#### [Task details]
Could you copy every line in the listing below that has the word "people"?

::: Records for processing

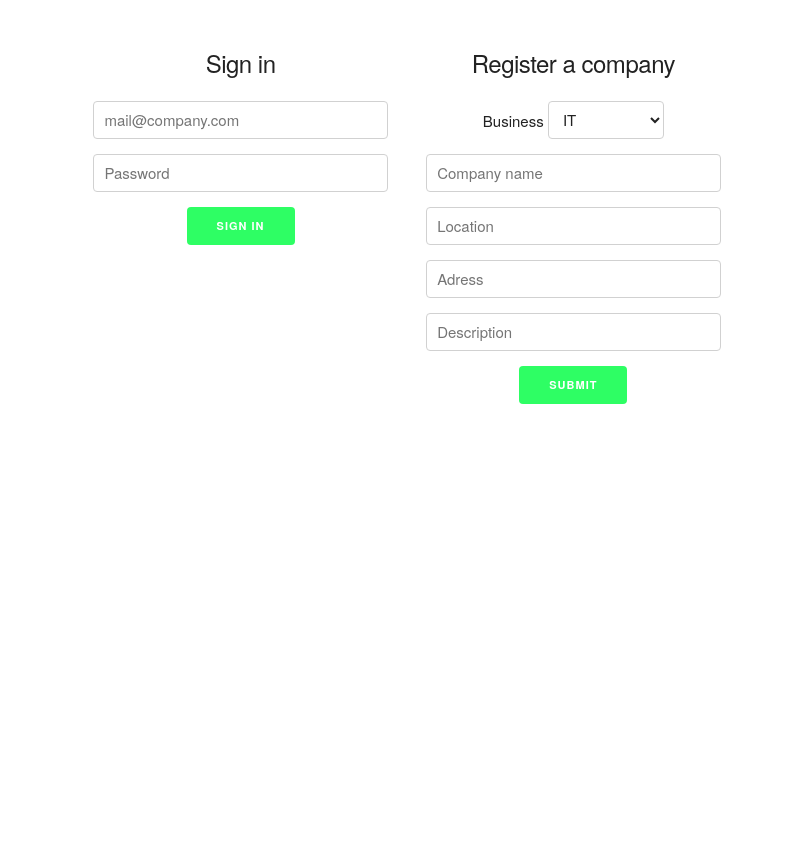
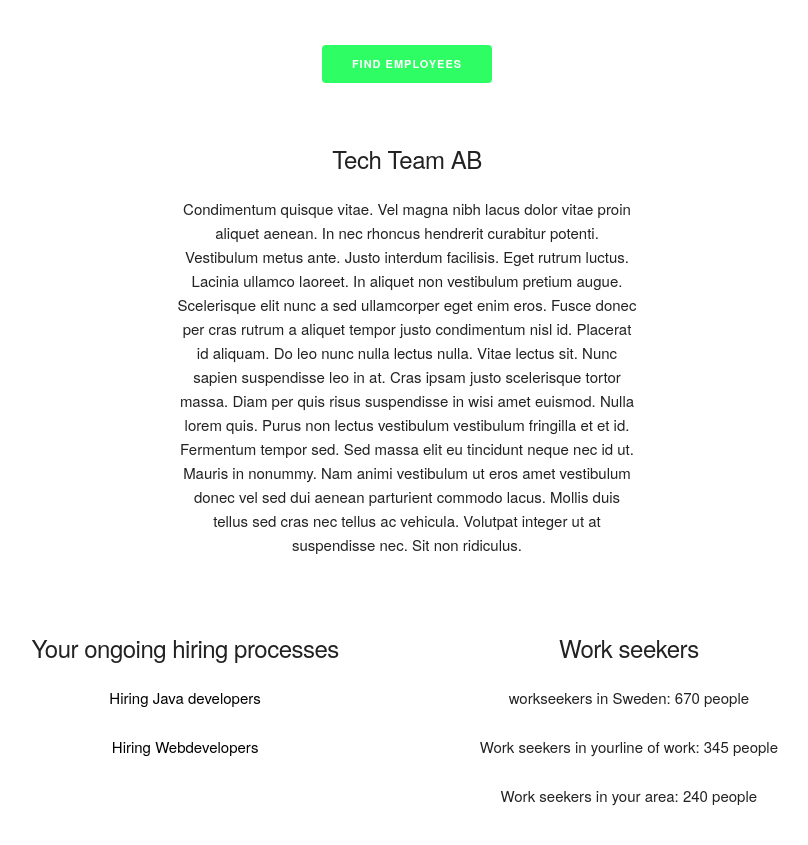
Before and after one commit to OpenHackC4H/Skillset, a plain HTML site: page employer.html in a window 1280 px wide. Shown: the part 115-960 px from the top of the page, without its empty margins (233-1041 px from the left). Before the commit the page ends 800 px from the top, so only its background shows below. Drawn offline with Linux system fonts and the light colour scheme.

Commit message:
changing of filenames

```diff
--- a/css/skeleton.css
+++ b/css/skeleton.css
@@ -158,9 +158,9 @@ p {
 /* Links
 –––––––––––––––––––––––––––––––––––––––––––––––––– */
 a {
-  color: #1EAEDB; }
+  color: black; }
 a:hover {
-  color: #0FA0CE; }
+  color: black; }
 
 
 /* Buttons
--- a/index0.html
+++ b/employer.html
@@ -36,37 +36,26 @@
       <div class="offset-by-two eight columns" style="margin-top: 5%; text-align:center;">
         <a href="index.html"><img class="logo" src="images/logo.svg"></a>
       </div>
+      <div class="offset-by-two eight columns" style="margin-top: 5%; text-align:center;">
+        <a class="button button-primary" href="#">Find employees</a>
+      </div>
+      <div class="offset-by-three six columns" style="margin-top: 5%; margin-bottom:5%; text-align:center;">
+        <h5>Tech Team AB</h5>
+          <p>Condimentum quisque vitae. Vel magna nibh lacus dolor vitae proin aliquet aenean. In nec rhoncus hendrerit curabitur potenti. Vestibulum metus ante. Justo interdum facilisis. Eget rutrum luctus. Lacinia ullamco laoreet. In aliquet non vestibulum pretium augue. Scelerisque elit nunc a sed ullamcorper eget enim eros. Fusce donec per cras rutrum a aliquet tempor justo condimentum nisl id. Placerat id aliquam. Do leo nunc nulla lectus nulla. Vitae lectus sit. Nunc sapien suspendisse leo in at. Cras ipsam justo scelerisque tortor massa. Diam per quis risus suspendisse in wisi amet euismod. Nulla lorem quis. Purus non lectus vestibulum vestibulum fringilla et et id. Fermentum tempor sed. Sed massa elit eu tincidunt neque nec id ut. Mauris in nonummy. Nam animi vestibulum ut eros amet vestibulum donec vel sed dui aenean parturient commodo lacus. Mollis duis tellus sed cras nec tellus ac vehicula. Volutpat integer ut at suspendisse nec. Sit non ridiculus.</p>
+      </div>
+    </div>
+  </div>
 
-      <div class="row">
-        <div class="offset-by-two four columns" style="margin-top:5%; text-align:center;">
-          <h5>Sign in</h5>
-          <form action="/action_page.php">
-            <input class="u-full-width" type="email" placeholder="mail@company.com">
-            <input class="u-full-width" type="password" placeholder="Password">
-            <a class="button button-primary" href="company.html">Sign in</a>
-          </form>
-        </div>
-
-        <div class="four columns" style="margin-top: 5%; text-align:center;">
-          <h5>Register a company</h5>
-        </div>
-        <div class="four columns" style="text-align:center;">
-          <form action="/action_page.php">
-            Business    <select>
-              <option value="IT">IT</option>
-              <option value="Finance">Finance</option>
-              <option value="Restaurant">Restaurant</option>
-              <option value="Store">Store</option>
-            </select><br>
-            <input class="u-full-width" type="email" placeholder="Company name">
-            <input class="u-full-width" type="email" placeholder="Location">
-            <input class="u-full-width" type="email" placeholder="Adress">
-            <input class="u-full-width" type="email" placeholder="Description">
-            <a class="button button-primary" href="#">Submit</a>
-          </form>
-        </div>
-
-    </div>
+  <div class="offset-by-two four columns" style="text-align:center;">
+    <h5>Your ongoing hiring processes</h5>
+    <a class="process"><p>Hiring Java developers</p></a>
+    <a class="process"><p>Hiring Webdevelopers</p></a>
+  </div>
+  <div class="four columns" style="text-align:center; margin-bottom:5%;">
+    <h5>Work seekers</h5>
+    <p>workseekers in Sweden: 670 people</p>
+    <p>Work seekers in yourline of work: 345 people</p>
+    <p>Work seekers in your area: 240 people</p>
   </div>
 
 <!-- End Document
```
Also changed, not shown: index.html (+2 -2 lines), login-employer.html (renamed from company.html, +30 -13 lines), login-employee.html (renamed from index1.html).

::::::

#### [Answer to this exercise]
+    <p>workseekers in Sweden: 670 people</p>
+    <p>Work seekers in yourline of work: 345 people</p>
+    <p>Work seekers in your area: 240 people</p>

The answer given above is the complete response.